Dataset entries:

□ □ □ □ □

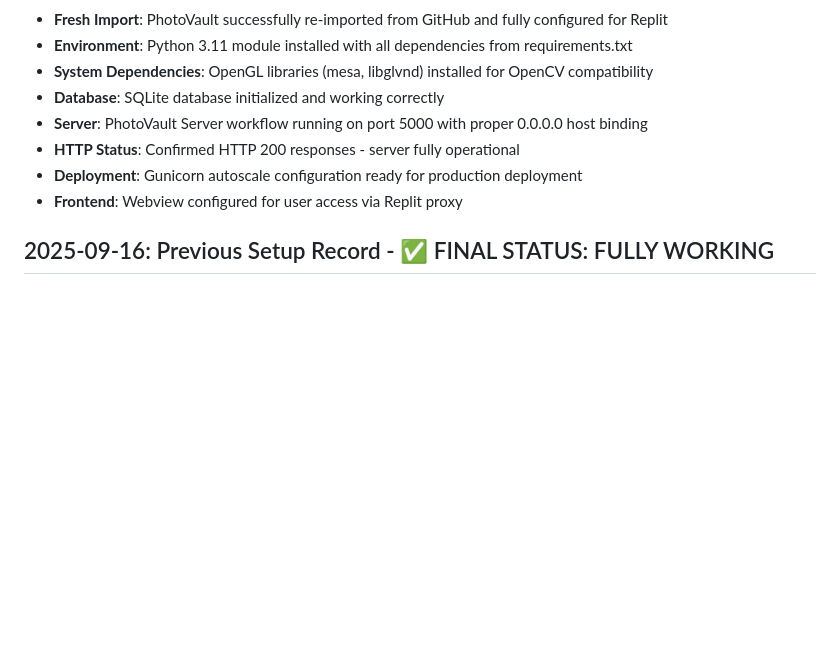
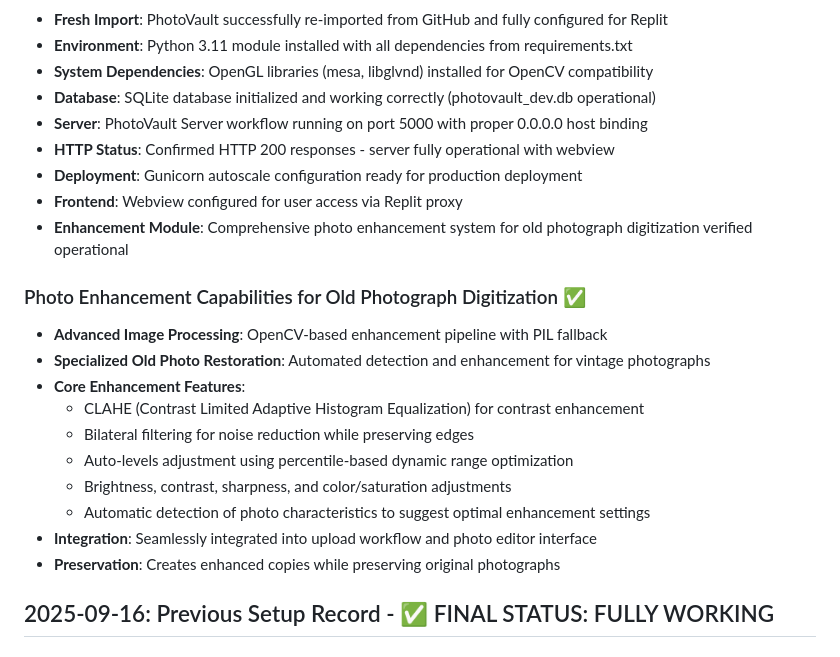
Before and after one commit to hamkasu/photoverone, a Markdown page: replit.md, the part around one of its changes. GitHub-like rendering; blank space fills up the shorter version.

```diff
--- a/replit.md
+++ b/replit.md
@@ -148,11 +148,24 @@ Preferred communication style: Simple, everyday language.
 - **Fresh Import**: PhotoVault successfully re-imported from GitHub and fully configured for Replit
 - **Environment**: Python 3.11 module installed with all dependencies from requirements.txt
 - **System Dependencies**: OpenGL libraries (mesa, libglvnd) installed for OpenCV compatibility
-- **Database**: SQLite database initialized and working correctly
+- **Database**: SQLite database initialized and working correctly (photovault_dev.db operational)
 - **Server**: PhotoVault Server workflow running on port 5000 with proper 0.0.0.0 host binding
-- **HTTP Status**: Confirmed HTTP 200 responses - server fully operational
+- **HTTP Status**: Confirmed HTTP 200 responses - server fully operational with webview
 - **Deployment**: Gunicorn autoscale configuration ready for production deployment
 - **Frontend**: Webview configured for user access via Replit proxy
+- **Enhancement Module**: Comprehensive photo enhancement system for old photograph digitization verified operational
+
+### Photo Enhancement Capabilities for Old Photograph Digitization ✅
+- **Advanced Image Processing**: OpenCV-based enhancement pipeline with PIL fallback
+- **Specialized Old Photo Restoration**: Automated detection and enhancement for vintage photographs
+- **Core Enhancement Features**:
+  - CLAHE (Contrast Limited Adaptive Histogram Equalization) for contrast enhancement
+  - Bilateral filtering for noise reduction while preserving edges
+  - Auto-levels adjustment using percentile-based dynamic range optimization
+  - Brightness, contrast, sharpness, and color/saturation adjustments
+  - Automatic detection of photo characteristics to suggest optimal enhancement settings
+- **Integration**: Seamlessly integrated into upload workflow and photo editor interface
+- **Preservation**: Creates enhanced copies while preserving original photographs
 
 ## 2025-09-16: Previous Setup Record - ✅ FINAL STATUS: FULLY WORKING
 
```
Also changed, not shown: other parts of replit.md (+1 -1 lines).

□ □ □ □ □

__Assigned task__
If a line in the records above contains "operational", copy that line.

__Exercise response__
+- **Database**: SQLite database initialized and working correctly (photovault_dev.db operational)
-- **HTTP Status**: Confirmed HTTP 200 responses - server fully operational
+- **HTTP Status**: Confirmed HTTP 200 responses - server fully operational with webview
+- **Enhancement Module**: Comprehensive photo enhancement system for old photograph digitization verified operational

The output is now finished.